**Work to be completed:**
Each line of the records below that holds "article" should be copied out.

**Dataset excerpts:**
+ + + +

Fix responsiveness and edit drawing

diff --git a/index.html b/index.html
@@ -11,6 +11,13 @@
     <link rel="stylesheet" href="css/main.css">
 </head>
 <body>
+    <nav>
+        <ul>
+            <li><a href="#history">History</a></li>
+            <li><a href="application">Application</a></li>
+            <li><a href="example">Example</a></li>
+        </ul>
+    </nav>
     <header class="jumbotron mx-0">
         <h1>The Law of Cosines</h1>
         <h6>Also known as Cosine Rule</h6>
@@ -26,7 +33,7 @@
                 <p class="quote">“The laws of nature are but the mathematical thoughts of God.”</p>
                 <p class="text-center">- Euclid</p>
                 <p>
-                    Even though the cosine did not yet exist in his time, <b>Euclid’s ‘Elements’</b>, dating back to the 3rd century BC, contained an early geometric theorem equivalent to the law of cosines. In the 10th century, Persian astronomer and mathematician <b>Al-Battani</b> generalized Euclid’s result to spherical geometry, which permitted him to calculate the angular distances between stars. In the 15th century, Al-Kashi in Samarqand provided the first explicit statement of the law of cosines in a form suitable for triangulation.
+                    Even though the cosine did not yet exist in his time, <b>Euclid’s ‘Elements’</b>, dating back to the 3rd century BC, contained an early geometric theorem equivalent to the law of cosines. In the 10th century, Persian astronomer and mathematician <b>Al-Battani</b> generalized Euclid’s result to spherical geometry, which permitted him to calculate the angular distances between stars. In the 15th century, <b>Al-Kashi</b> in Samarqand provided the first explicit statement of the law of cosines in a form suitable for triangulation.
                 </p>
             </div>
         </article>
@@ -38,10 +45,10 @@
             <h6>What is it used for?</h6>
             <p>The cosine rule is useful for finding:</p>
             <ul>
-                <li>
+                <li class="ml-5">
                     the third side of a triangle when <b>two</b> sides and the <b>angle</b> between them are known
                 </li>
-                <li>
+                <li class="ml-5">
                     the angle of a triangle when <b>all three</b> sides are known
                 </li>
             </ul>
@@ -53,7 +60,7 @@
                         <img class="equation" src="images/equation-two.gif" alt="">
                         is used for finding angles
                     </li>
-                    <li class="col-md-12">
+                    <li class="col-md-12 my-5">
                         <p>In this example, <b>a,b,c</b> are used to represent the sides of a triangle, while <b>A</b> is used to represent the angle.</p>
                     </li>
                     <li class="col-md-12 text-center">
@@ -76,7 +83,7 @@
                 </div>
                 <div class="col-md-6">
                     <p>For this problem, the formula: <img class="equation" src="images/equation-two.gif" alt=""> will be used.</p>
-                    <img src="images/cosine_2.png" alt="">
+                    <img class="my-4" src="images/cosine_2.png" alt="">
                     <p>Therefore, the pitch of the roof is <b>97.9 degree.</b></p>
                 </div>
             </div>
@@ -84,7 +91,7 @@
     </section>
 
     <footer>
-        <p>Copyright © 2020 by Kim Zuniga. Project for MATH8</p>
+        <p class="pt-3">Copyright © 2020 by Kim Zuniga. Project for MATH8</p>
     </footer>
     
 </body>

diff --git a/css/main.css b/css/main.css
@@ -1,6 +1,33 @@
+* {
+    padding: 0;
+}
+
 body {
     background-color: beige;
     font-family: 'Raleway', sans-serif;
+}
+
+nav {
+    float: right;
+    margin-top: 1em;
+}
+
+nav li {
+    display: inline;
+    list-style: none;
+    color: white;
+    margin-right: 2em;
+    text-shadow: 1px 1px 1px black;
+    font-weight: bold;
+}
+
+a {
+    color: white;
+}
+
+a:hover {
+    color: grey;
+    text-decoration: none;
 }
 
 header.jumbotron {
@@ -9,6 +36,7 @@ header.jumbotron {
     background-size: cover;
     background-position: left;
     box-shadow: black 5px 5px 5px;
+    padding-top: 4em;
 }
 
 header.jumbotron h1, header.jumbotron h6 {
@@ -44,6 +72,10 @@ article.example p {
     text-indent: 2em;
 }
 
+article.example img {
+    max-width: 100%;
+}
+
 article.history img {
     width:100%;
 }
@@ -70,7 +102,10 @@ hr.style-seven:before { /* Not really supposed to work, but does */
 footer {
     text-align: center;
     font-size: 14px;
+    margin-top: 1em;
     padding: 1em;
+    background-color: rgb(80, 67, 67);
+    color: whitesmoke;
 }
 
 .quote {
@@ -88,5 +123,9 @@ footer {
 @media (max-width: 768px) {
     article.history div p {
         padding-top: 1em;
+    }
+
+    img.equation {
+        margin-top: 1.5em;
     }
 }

+ + + +

**Task result:**
         </article>
@@ -44,6 +72,10 @@ article.example p {
+article.example img {
 article.history img {
     article.history div p {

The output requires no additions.